Moving away from the prevailing Drug War paradigm under which users and addicts are shamed and criminalized, Ireland's chief of National Drugs Strategy said Monday that he is backing the decriminalization of a number of narcotics and will be opening supervised injection rooms beginning next year.
In an address to the London School of Economics organized by the International Drug Policy Project, Minister Aodhán Ó Ríordáin outlined his plan to decriminalize the possession of small amounts of narcotics, including heroin, cocaine, and cannabis, as part of what he described as a "radical cultural shift" in the approach to drug addiction.
"I am firmly of the view that there needs to be a cultural shift in how we regard substance misuse if we are to break this cycle and make a serious attempt to tackle drug and alcohol addiction," said Ó Ríordáin.
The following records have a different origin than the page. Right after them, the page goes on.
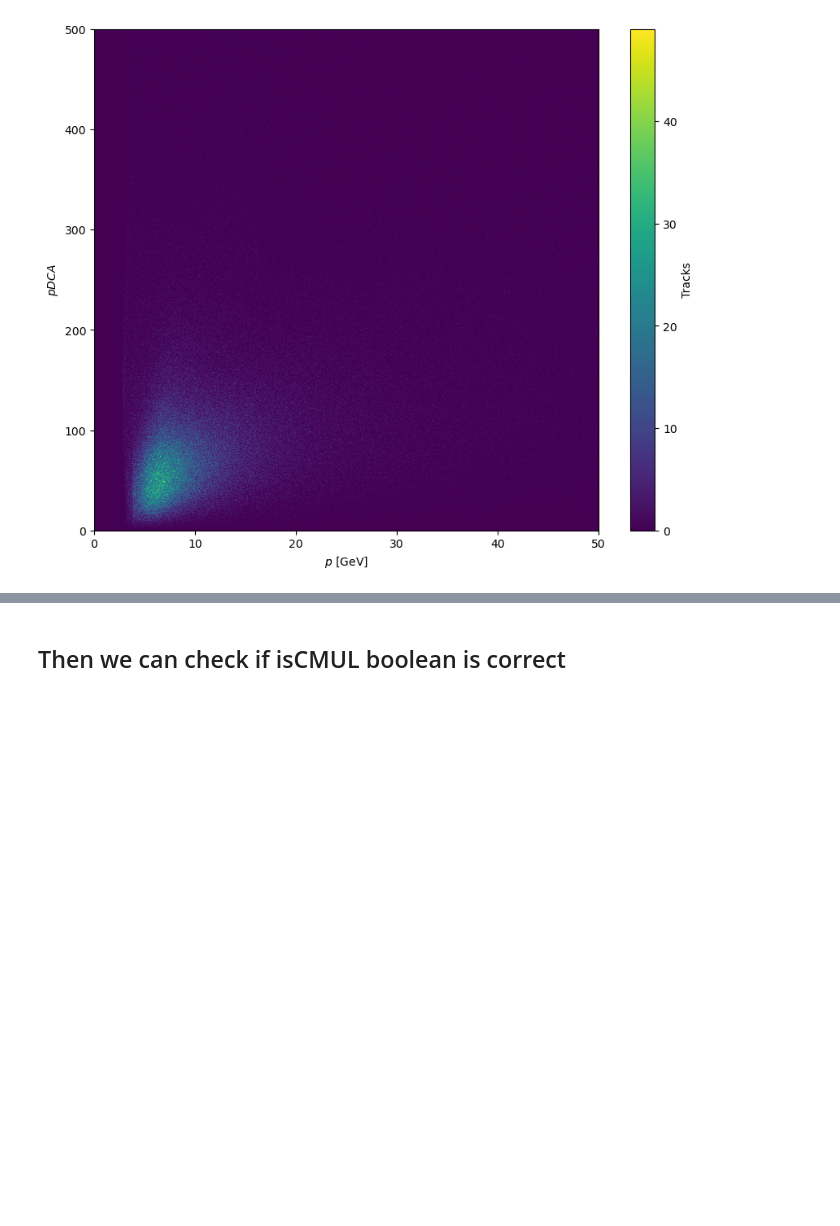
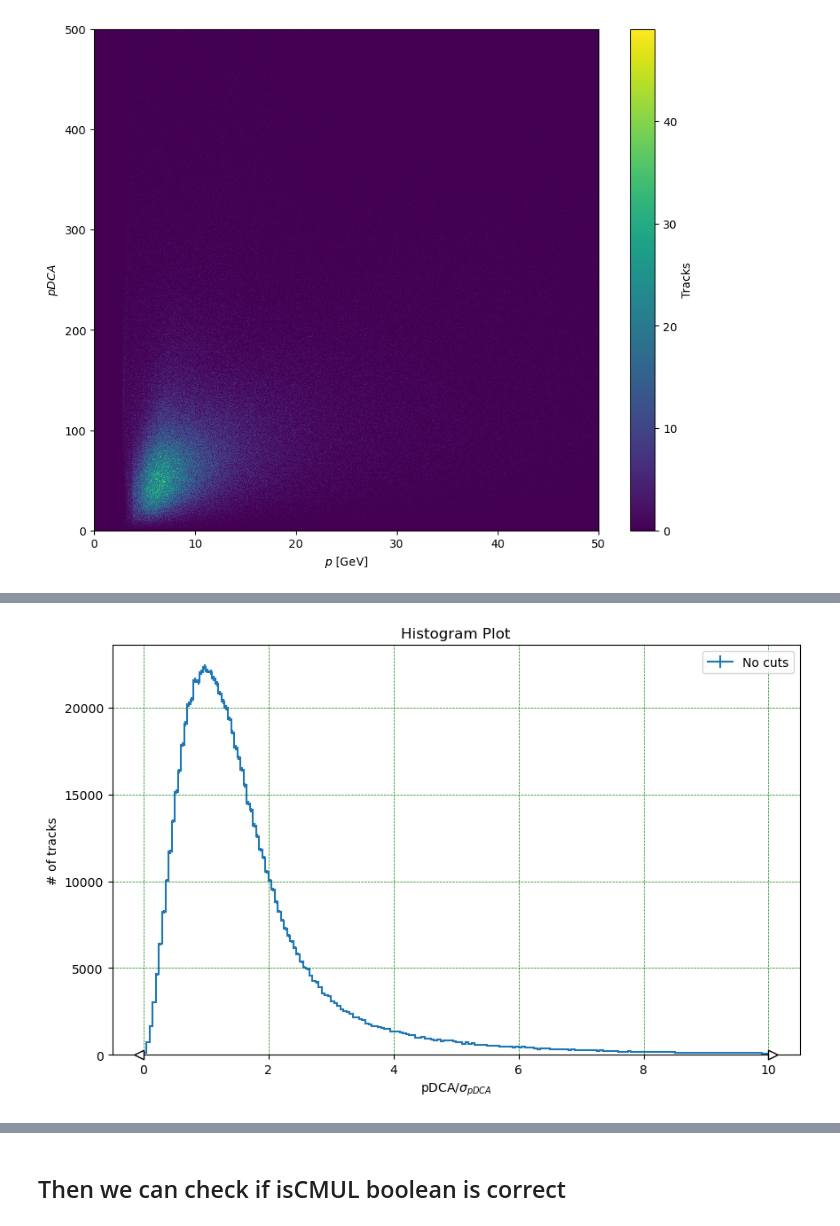
Before and after one commit to 00Goldy/qqbar2mumu-2025, a Jupyter notebook: notebooks/DATA/Data_Checks.ipynb, the cells around one changed output, grey strips where cells are left out. Drawn from its saved outputs; the diff is of its cells as text; code cells hidden in the pictures; blank space fills up the shorter version.

```diff
--- a/notebooks/DATA/Data_Checks.ipynb
+++ b/notebooks/DATA/Data_Checks.ipynb
@@ -229,0 +235,4 @@ Plot(vhfractionEvSel, vhfractionRaw,0,0)
+# %%
+Plot(vhfractionRaw, labelH1="No cuts", xlabel=r"pDCA/$\sigma_{pDCA}$")
+# %% [output]
+[figure, added]
```
Also changed, not shown: parts of 4 cells of this notebook, 1 other file.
He said that the "reality" of drug use is much more "nuanced" than simply, "drugs are bad, just say no, stop taking them."
Ó Ríordáin, who according to Vice News played a "key role in legalizing gay marriage in Ireland...and in gaining equal rights for the LGBT and traveller communities," said drug users are similarly stigmatized.
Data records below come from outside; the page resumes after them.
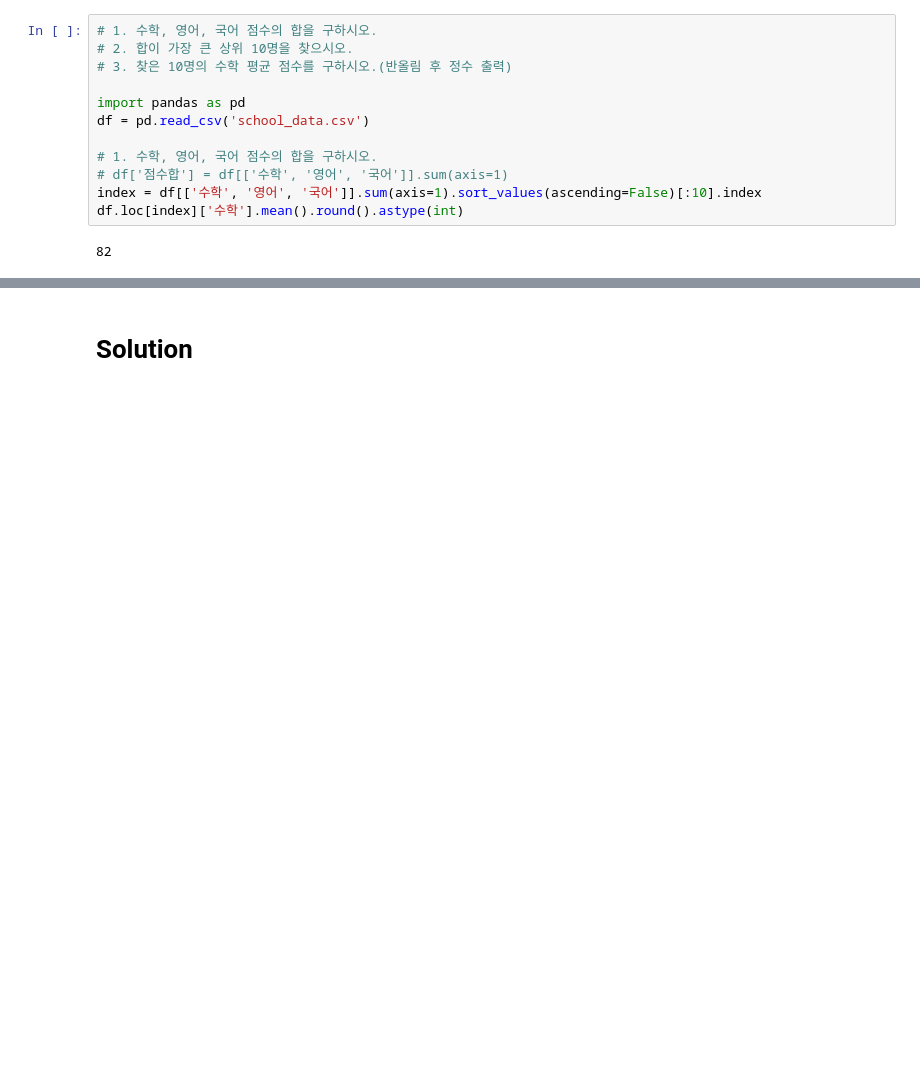
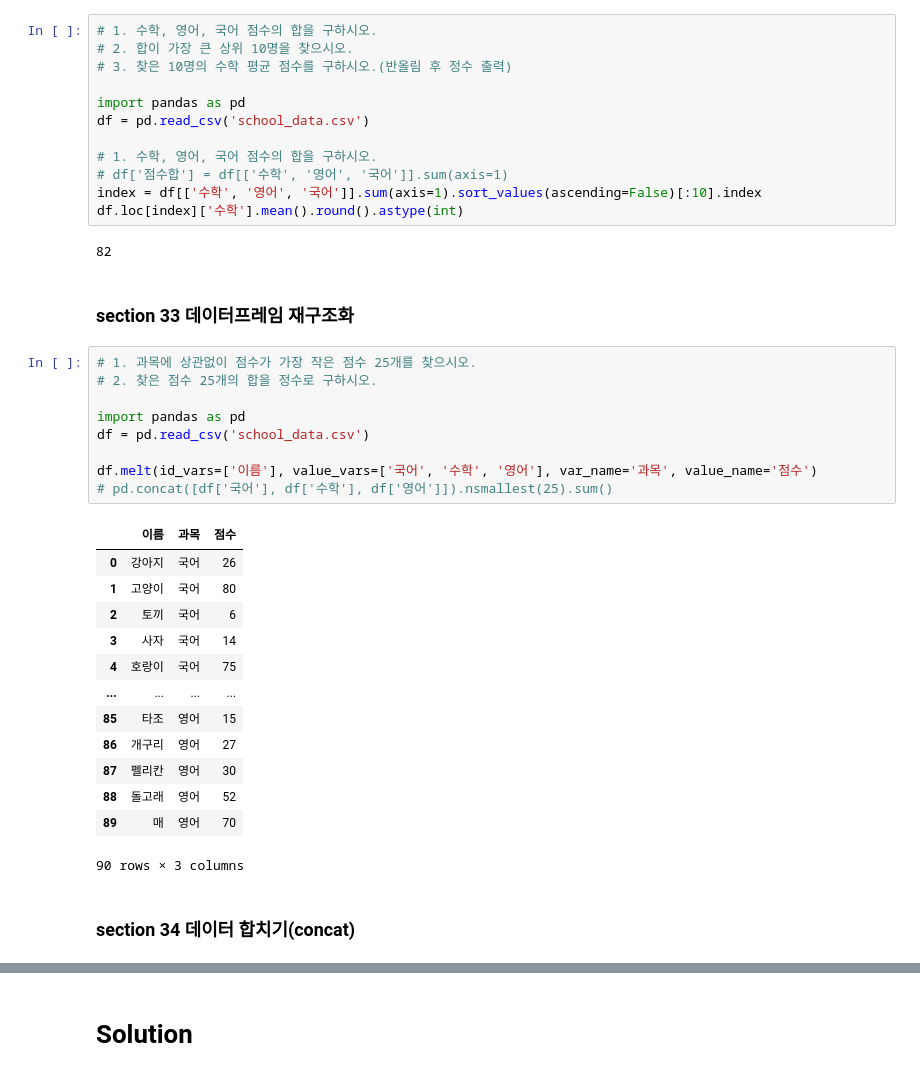
Before and after one commit to zzl-hyun/bigdata_analyst_cert_v2, a Jupyter notebook: part1/ch3/ch3_ex_type1.ipynb, the cells around one changed output, grey strips where cells are left out. Drawn from its saved outputs; the diff is of its cells as text; blank space fills up the shorter version.

```diff
--- a/part1/ch3/ch3_ex_type1.ipynb
+++ b/part1/ch3/ch3_ex_type1.ipynb
@@ -645,3 +645,30 @@ index = df[['수학', '영어', '국어']].sum(axis=1).sort_values(ascending=Fal
 df.loc[index]['수학'].mean().round().astype(int)
 # %% [output]
 82
+# %% [markdown]
+### section 33 데이터프레임 재구조화
+# %%
+# 1. 과목에 상관없이 점수가 가장 작은 점수 25개를 찾으시오.
+# 2. 찾은 점수 25개의 합을 정수로 구하시오.
+
+import pandas as pd
+df = pd.read_csv('school_data.csv')
+
+df.melt(id_vars=['이름'], value_vars=['국어', '수학', '영어'], var_name='과목', value_name='점수')
+# pd.concat([df['국어'], df['수학'], df['영어']]).nsmallest(25).sum()
+# %% [output]
+|  | 이름 | 과목 | 점수 |
+| 0 | 강아지 | 국어 | 26 |
+| 1 | 고양이 | 국어 | 80 |
+| 2 | 토끼 | 국어 | 6 |
+| 3 | 사자 | 국어 | 14 |
+| 4 | 호랑이 | 국어 | 75 |
+| ... | ... | ... | ... |
+| 85 | 타조 | 영어 | 15 |
+| 86 | 개구리 | 영어 | 27 |
+| 87 | 펠리칸 | 영어 | 30 |
+| 88 | 돌고래 | 영어 | 52 |
+| 89 | 매 | 영어 | 70 |
+90 rows × 3 columns
+# %% [markdown]
+### section 34 데이터 합치기(concat)
```
Also changed, not shown: parts of 7 cells of this notebook, 1 other file.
"What the debate about safer injecting rooms is really about is, 'We really don't like these people, they are a sub-species, less than human, we should just sweep them away and it will all be better,'" Ó Ríordáin continued. "If you are a citizen of the Republic, you should be treated as a citizen of the Republic. If you have illness, society needs to treat you."
Medically supervised injection rooms are expected to open in Dublin next year, followed shortly afterwards by facilities in Cork, Galway, and Limerick.
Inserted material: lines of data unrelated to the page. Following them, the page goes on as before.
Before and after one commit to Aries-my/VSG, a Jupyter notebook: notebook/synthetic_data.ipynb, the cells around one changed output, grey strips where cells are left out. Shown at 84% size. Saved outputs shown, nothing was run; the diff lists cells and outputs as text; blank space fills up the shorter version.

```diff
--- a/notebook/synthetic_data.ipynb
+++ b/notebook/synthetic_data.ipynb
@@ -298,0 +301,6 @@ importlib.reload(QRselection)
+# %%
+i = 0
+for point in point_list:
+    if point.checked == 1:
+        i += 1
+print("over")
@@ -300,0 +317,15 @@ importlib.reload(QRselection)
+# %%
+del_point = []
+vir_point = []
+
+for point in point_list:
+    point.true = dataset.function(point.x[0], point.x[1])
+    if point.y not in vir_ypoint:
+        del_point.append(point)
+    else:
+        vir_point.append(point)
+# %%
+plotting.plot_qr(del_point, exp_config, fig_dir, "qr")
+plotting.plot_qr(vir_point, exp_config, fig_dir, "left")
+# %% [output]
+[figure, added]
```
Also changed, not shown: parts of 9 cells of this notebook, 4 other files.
Tony Duffin, director of the Ana Liffey Drug Project, the first 'low threshold – harm reduction' type service in Ireland, said that such centers can "save lives."
"I've seen firsthand how the services have helped people," Duffin told Vice. "Nobody has ever died of an overdose in a drug consumption room across the globe in the 90 centers that are currently running." Such facilities already exist in a number of European countries including the Netherlands, Norway, Switzerland, Spain, and Germany.
Ireland now follows a wave of countries moving towards drug liberalization amid increasing evidence that the War on Drugs has failed by measures including public health, crime prevention, and criminal justice.